This morning I had a bit of a shock that I'm not over yet. We critted a story that I thought had interesting ideas, but significant story-telling problems. Most of the rest of class agreed. Jeff and Kelly absolutely loved it. Kelly suggested SCIFICTION, that it was the kind of thing Ellen Datlow is looking for.

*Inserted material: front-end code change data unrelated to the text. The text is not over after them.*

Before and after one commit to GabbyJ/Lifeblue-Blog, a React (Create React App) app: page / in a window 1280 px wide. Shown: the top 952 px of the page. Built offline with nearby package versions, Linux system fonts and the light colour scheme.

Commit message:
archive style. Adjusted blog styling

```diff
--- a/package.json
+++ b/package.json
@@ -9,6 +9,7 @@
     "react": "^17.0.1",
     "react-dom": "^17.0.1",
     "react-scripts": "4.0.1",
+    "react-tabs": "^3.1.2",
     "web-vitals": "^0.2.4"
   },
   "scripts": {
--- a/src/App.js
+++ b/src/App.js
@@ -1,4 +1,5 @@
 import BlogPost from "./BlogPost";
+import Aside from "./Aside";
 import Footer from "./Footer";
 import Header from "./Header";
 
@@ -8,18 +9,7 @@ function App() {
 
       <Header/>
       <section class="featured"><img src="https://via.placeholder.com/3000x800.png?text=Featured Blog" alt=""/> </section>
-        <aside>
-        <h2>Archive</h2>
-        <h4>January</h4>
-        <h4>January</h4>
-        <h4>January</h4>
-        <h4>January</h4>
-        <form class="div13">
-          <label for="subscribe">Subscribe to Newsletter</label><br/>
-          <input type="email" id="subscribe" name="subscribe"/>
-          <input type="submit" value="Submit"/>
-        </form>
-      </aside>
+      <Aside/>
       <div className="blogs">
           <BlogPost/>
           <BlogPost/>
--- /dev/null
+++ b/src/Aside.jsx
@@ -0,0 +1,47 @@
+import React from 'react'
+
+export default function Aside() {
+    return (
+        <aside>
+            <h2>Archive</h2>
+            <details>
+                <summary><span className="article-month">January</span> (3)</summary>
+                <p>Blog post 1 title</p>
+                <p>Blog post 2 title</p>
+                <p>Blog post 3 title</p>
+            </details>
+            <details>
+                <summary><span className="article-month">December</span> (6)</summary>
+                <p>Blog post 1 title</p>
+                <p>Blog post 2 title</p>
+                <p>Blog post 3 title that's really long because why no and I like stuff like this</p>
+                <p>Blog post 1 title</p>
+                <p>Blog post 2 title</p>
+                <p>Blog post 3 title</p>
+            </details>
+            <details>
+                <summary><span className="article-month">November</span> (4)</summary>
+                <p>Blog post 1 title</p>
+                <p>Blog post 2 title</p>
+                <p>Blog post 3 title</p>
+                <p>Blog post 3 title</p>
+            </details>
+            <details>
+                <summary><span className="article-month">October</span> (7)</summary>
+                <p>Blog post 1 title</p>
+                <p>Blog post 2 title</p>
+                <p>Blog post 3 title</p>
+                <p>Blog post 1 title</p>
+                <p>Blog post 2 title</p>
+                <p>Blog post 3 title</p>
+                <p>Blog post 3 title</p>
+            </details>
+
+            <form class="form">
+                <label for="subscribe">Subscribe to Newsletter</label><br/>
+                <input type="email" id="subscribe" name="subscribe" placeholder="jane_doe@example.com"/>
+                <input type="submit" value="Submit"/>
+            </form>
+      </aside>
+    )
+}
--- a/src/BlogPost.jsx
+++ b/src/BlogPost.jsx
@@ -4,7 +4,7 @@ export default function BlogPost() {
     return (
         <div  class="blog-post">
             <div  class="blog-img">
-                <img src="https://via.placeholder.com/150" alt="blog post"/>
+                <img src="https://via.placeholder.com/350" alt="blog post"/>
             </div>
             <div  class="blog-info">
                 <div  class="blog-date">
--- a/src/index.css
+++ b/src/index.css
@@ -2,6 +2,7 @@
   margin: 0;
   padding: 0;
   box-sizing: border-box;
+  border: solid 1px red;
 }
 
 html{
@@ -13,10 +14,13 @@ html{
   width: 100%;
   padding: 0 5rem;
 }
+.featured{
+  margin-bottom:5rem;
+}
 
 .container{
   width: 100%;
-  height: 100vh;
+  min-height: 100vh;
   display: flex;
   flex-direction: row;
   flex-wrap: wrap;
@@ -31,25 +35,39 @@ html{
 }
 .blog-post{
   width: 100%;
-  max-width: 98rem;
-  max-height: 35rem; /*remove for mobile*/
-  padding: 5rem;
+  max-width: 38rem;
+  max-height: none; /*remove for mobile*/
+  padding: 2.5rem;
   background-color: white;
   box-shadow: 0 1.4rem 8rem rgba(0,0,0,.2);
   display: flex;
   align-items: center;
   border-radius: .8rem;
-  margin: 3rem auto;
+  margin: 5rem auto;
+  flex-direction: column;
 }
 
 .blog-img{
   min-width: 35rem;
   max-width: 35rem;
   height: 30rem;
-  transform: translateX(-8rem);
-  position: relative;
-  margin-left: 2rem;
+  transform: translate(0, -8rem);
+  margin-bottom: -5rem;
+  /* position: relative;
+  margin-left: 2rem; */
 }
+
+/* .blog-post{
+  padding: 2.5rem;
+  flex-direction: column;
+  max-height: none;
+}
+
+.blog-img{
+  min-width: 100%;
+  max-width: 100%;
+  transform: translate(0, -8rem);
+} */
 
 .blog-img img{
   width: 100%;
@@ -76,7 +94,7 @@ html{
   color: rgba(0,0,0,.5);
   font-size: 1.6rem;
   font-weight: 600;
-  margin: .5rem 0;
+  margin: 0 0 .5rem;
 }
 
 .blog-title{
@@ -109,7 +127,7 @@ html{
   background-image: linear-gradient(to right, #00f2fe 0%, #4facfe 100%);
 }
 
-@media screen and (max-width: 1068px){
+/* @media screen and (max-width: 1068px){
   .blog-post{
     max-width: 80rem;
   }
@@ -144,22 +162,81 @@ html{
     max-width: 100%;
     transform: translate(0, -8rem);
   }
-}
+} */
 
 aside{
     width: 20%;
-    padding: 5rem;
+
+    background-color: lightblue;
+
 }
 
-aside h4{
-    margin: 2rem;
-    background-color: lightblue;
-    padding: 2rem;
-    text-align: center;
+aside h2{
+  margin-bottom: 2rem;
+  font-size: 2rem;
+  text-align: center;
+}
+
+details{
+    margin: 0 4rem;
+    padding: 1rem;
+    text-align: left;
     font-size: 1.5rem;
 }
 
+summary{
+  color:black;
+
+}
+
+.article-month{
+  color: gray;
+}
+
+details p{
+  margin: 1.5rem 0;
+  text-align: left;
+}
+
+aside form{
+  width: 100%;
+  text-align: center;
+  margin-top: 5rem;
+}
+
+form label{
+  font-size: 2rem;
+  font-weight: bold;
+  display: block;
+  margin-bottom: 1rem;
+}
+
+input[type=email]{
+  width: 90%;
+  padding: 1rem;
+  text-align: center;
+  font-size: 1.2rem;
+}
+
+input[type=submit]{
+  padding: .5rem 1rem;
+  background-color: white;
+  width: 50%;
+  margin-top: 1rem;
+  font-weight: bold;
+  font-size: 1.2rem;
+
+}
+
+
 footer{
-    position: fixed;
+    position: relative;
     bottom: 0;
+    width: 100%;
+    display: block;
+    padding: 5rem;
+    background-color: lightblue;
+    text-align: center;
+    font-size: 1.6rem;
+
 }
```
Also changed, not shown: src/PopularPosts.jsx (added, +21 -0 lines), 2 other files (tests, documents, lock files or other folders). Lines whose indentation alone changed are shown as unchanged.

This is a real problem for me, in that it challenges my idea that I know what is successful fiction. Even if the would-be writer can't write as well as he'd like, he *has* to be able to distinguish what fiction is successful and saleable from what isn't, if he is ever to improve his own writing. How do you know what to write if you can't tell good from bad? Up until this point, I thought I had a fairly good idea of *what* worked and what didn't, what an editor would buy and what they probably wouldn't, even I didn't understand fully *how* it worked, how a story achieved its effects. After that story this morning, I'm no longer sure I can even tell good from bad fiction. This is very distressing.

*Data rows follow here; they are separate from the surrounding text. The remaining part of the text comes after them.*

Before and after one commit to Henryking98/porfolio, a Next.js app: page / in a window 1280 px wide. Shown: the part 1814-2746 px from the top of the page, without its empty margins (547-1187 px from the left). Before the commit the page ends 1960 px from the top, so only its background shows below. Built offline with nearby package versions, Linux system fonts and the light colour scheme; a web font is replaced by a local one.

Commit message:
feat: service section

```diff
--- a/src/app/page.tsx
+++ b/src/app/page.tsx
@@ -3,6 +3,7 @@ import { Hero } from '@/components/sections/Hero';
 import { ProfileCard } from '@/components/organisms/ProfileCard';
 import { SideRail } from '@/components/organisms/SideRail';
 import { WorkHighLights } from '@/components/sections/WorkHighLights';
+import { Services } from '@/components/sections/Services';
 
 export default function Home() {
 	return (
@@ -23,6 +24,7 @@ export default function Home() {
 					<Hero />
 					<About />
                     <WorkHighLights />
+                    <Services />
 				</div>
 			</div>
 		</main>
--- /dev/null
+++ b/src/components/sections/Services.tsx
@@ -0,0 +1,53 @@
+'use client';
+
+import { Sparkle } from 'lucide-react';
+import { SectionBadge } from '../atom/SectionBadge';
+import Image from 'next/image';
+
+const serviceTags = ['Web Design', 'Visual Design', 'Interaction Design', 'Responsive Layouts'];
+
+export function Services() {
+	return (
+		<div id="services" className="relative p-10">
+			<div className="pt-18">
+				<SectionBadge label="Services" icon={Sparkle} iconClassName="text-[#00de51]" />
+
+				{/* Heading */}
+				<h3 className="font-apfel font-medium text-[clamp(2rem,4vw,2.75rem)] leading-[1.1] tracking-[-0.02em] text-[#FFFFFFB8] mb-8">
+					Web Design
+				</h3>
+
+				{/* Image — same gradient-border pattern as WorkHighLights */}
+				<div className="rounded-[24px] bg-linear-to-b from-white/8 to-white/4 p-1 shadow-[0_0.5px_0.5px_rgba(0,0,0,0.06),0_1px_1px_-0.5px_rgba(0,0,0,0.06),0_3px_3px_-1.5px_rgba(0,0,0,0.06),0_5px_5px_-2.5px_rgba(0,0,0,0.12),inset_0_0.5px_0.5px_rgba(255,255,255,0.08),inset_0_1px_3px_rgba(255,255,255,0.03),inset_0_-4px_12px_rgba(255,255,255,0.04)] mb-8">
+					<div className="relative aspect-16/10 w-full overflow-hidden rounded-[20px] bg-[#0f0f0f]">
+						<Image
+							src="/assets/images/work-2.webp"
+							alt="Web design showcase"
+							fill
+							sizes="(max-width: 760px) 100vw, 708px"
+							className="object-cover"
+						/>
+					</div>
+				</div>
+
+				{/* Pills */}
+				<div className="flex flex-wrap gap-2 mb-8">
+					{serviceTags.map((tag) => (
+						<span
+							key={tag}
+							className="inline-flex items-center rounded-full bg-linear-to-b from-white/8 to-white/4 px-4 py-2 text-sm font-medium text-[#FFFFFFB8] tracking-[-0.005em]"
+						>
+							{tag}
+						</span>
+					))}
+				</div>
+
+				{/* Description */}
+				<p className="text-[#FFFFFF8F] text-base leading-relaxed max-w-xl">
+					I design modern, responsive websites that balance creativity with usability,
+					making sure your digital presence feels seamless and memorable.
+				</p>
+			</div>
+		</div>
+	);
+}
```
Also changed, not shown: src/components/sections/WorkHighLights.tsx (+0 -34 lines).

I'm still worried about this.

Also hungry. More after lunch.
  • Current Mood
    shocked shocked

Clarion, Day 38: Stuff costs

Sometimes I remember important advice that one of our instructors gave us that for some reason didn't make it into this blog. Here's one: stuff costs.

That was Nancy Kress's line. "Remember, people: stuff costs!" By which she meant: happy endings are not free. Your characters come out okay if you like, but if you want your reader to buy it, if you want your ending to feel right, your cast has to pay a price for what they get.

Stuff costs, people. Remember: stuff costs.
  • Current Mood
    determined determined

Clarion, Day 37

Temp: 80.4. Humidity: 74%. Fan: on. Shirt: off

Jeffrey Ford from crit circle this morning: "A story about a specific death is a story about a specific life." I.e., if you kill off a character, we must know how their life connected to their death, or we won't care about them, and their death won't mean anything.

Both Jeff and Kelly Link are also adamant (Jeff more vocally, but I think Kelly feels the same way) that the writer should write the damn story, and let the reader find the meaning in it. Don't beat the reader over the head with your meaning.

One of the stories we critted this morning was Kelly's. OMGWTF. Working title, "Some Zombie Contingency Plans." Very cool and creepy story, unmistakably Kelly Link, and that's all I'm going to say about it. It will see publication some day, after a couple of more revisions. This was about draft 2.

No post yesterday, but not much happened. I did about 1900 words on my current wip, working title, "Lives of the Saints." I hope to have in the mss. box by tomorrow morning, so it can go up for crits by Wednesday, before the final rush. Watched most of Underworld with the gang. This movie is all about Kate Beckinsale in full-body PVC. Oh, yeah, and werewolves with AK-47's. And vampires.

Now I go write.
  • Current Mood
    working working